▶

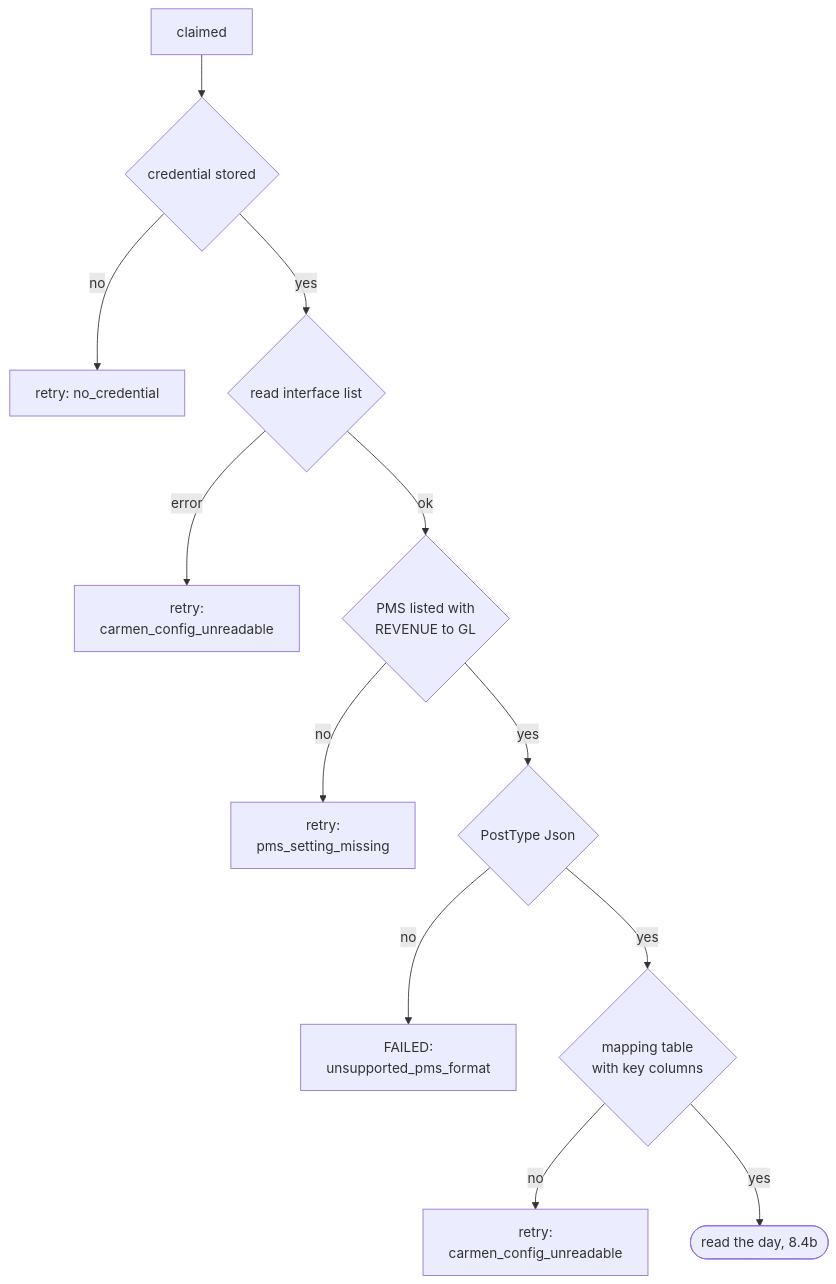
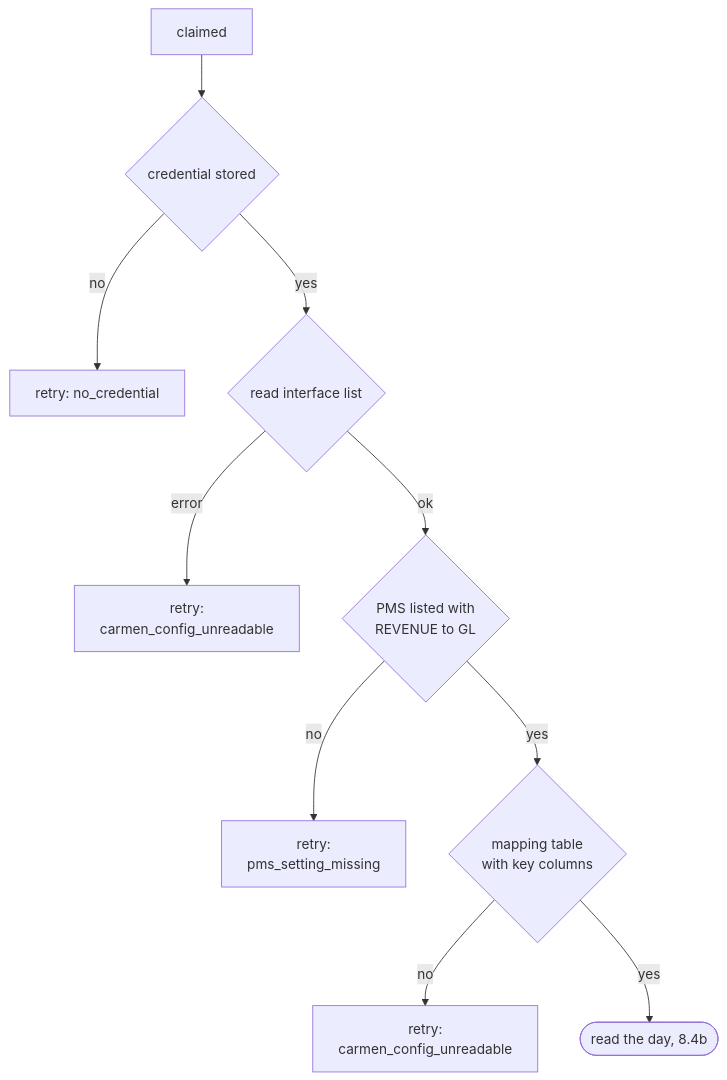
The seventh of 10 diagrams in docs/frd/FRD-11-pms-interface.md (developer-carmensoftware/OCR), drawn with Mermaid before and after one commit. The commit also changed other lines of this file and 2 other files, not shown here.

First line of the commit message:
docs(pms): FRD-11 v1.4, RS-07 v0.2, TR v0.2 follow decision-log #52–#54

````diff
--- a/docs/frd/FRD-11-pms-interface.md
+++ b/docs/frd/FRD-11-pms-interface.md
@@ -361,14 +377,12 @@
 ```mermaid 8.4a | Before the day is read — Carmen's interface list and mapping table
 flowchart TB
     A[claimed] --> B{credential stored}
     B -->|no| R1[retry: no_credential]
     B -->|yes| C{read interface list}
     C -->|error| R2[retry:<br/>carmen_config_unreadable]
     C -->|ok| D{PMS listed with<br/>REVENUE to GL}
     D -->|no| R3[retry:<br/>pms_setting_missing]
-    D -->|yes| E{PostType Json}
-    E -->|no| F1[FAILED:<br/>unsupported_pms_format]
-    E -->|yes| M{mapping table<br/>with key columns}
-    M -->|no| R6[retry:<br/>carmen_config_unreadable]
-    M -->|yes| N([read the day, 8.4b])
+    D -->|yes| E{mapping table<br/>with key columns}
+    E -->|no| R6[retry:<br/>carmen_config_unreadable]
+    E -->|yes| N([read the day, 8.4b])
 ```
````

◀

- WHAT THE TASK REQUIRES: Only the text of the material belongs in your copy, which must match the original exactly.

- ANSWER FOR THIS EXERCISE:
The seventh of 10 diagrams in docs/frd/FRD-11-pms-interface.md (developer-carmensoftware/OCR), drawn with Mermaid before and after one commit. The commit also changed other lines of this file and 2 other files, not shown here.

First line of the commit message:
docs(pms): FRD-11 v1.4, RS-07 v0.2, TR v0.2 follow decision-log #52–#54

````diff
--- a/docs/frd/FRD-11-pms-interface.md
+++ b/docs/frd/FRD-11-pms-interface.md
@@ -361,14 +377,12 @@
 ```mermaid 8.4a | Before the day is read — Carmen's interface list and mapping table
 flowchart TB
     A[claimed] --> B{credential stored}
     B -->|no| R1[retry: no_credential]
     B -->|yes| C{read interface list}
     C -->|error| R2[retry:<br/>carmen_config_unreadable]
     C -->|ok| D{PMS listed with<br/>REVENUE to GL}
     D -->|no| R3[retry:<br/>pms_setting_missing]
-    D -->|yes| E{PostType Json}
-    E -->|no| F1[FAILED:<br/>unsupported_pms_format]
-    E -->|yes| M{mapping table<br/>with key columns}
-    M -->|no| R6[retry:<br/>carmen_config_unreadable]
-    M -->|yes| N([read the day, 8.4b])
+    D -->|yes| E{mapping table<br/>with key columns}
+    E -->|no| R6[retry:<br/>carmen_config_unreadable]
+    E -->|yes| N([read the day, 8.4b])
 ```
````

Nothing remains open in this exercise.